When using low-cost particle monitors for the first time, participants in the Low Cost Monitoring Project (LCMP) are often surprised when incidents like burning toast or even just cooking an egg cause spikes in the readings. While it’s important to recognize and reduce the frequency of these spikes, they don’t tell the whole story of indoor air quality.

Once you know how to make sense of it, the data tells a much more nuanced story. Short, dramatic spikes, it turns out, do not appear to contribute significantly to the big picture of air quality in a house. The difference in indoor particle counts between any two LCMP participant sites can be remarkable—sometimes as much as a twenty-fold increase from one site to the next. That’s about a lot more than just a few mishaps on the stove, even though they send the numbers soaring.

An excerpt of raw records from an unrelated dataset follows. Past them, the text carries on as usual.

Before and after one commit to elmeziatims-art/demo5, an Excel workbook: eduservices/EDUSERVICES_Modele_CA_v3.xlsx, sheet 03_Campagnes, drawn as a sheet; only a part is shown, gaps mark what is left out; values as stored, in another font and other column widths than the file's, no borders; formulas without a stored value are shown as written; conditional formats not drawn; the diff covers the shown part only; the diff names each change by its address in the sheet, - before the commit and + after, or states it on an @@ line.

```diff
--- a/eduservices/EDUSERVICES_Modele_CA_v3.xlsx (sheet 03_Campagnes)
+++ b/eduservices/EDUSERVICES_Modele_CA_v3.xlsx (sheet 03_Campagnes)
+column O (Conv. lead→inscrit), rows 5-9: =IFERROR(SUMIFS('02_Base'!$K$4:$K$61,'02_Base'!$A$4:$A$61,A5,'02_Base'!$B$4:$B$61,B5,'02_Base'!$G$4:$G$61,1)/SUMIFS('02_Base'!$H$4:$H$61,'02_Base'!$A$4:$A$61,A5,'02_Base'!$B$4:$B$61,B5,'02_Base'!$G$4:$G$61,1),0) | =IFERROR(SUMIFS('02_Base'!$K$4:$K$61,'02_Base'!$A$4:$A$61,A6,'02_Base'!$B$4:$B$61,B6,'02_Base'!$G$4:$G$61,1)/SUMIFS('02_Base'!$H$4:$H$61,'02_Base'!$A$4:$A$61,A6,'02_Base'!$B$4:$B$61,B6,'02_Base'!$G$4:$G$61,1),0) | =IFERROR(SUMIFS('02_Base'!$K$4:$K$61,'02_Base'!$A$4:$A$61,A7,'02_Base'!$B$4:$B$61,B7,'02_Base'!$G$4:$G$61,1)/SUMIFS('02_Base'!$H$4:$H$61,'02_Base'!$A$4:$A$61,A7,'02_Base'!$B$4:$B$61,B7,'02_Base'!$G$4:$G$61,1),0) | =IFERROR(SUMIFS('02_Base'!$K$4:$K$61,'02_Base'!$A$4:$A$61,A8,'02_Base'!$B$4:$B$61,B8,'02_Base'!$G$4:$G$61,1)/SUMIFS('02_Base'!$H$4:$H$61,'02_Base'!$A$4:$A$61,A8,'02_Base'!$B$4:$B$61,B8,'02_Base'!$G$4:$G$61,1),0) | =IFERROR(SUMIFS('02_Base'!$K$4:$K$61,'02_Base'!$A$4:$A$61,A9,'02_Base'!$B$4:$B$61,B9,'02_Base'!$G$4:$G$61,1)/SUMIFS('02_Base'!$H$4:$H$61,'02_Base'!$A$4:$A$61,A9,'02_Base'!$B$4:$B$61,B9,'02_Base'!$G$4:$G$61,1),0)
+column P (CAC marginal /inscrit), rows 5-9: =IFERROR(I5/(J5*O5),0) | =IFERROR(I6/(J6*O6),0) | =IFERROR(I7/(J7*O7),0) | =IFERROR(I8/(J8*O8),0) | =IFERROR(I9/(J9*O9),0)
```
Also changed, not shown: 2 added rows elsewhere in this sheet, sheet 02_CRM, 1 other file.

It can be hard to know how to interpret the monitors’ output. How do outdoor particle counts influence indoor counts? How much does it help to use a kitchen exhaust fan or to use a portable air cleaner? In one week alone, the three Dylos particle monitors that we use in the LCMP generate 60,000 data points for each site! To help LCMP participants manage all this data, the ROCIS team has developed several useful tools outlined below.

For an overview of our initial data analysis and visualization efforts, see the ROCIS presentation for the US EPA’s 2017 Smart Cities Air Challenge webinar series, “Data Use in Community Air Quality Projects.”

3 Outdoor monitors on a table

What did we learn from having carbon dioxide monitors in over 400 Pittsburgh homes?

To view additional ROCIS presentations, visit our ROCIS Presentations Page.

ROCIS Data Tools

decorative graph

ROCIS Data Averager

An integral part of the LCMP, this visualization tool puts the particle data gathered through monitoring into a form that participants can view and understand. An Excel spreadsheet processes the data quickly and clearly so that participants get feedback after each weekly download.

bar graph and line graph

ROCIS Data Explorer

The ROCIS Data Explorer produces two different kinds of graphs to help visualize particle monitoring data:

  1. A stacked bar chart showing the percentage of time that a monitor recorded particle counts in a range from “very poor” to “excellent.”
  2. A color-coded time series line graph showing the scale of particle count over time.

Users can change the timeframe of the data, select which monitors are being displayed, adjust data smoothing settings, and change the scale of particle count on this visualization tool.

map showing markers over cities

PurpleAir Plots

Similar to the ROCIS Data Explorer, the ROCIS PAP allows you to select specific data, zoom in on a particular time period, smoothe the data through averaging, and change line color or thickness to make the graphs easier to read. Using the map feature of the PurpleAir Plots, you can also view other ROCIS PurpleAir monitors to compare readings.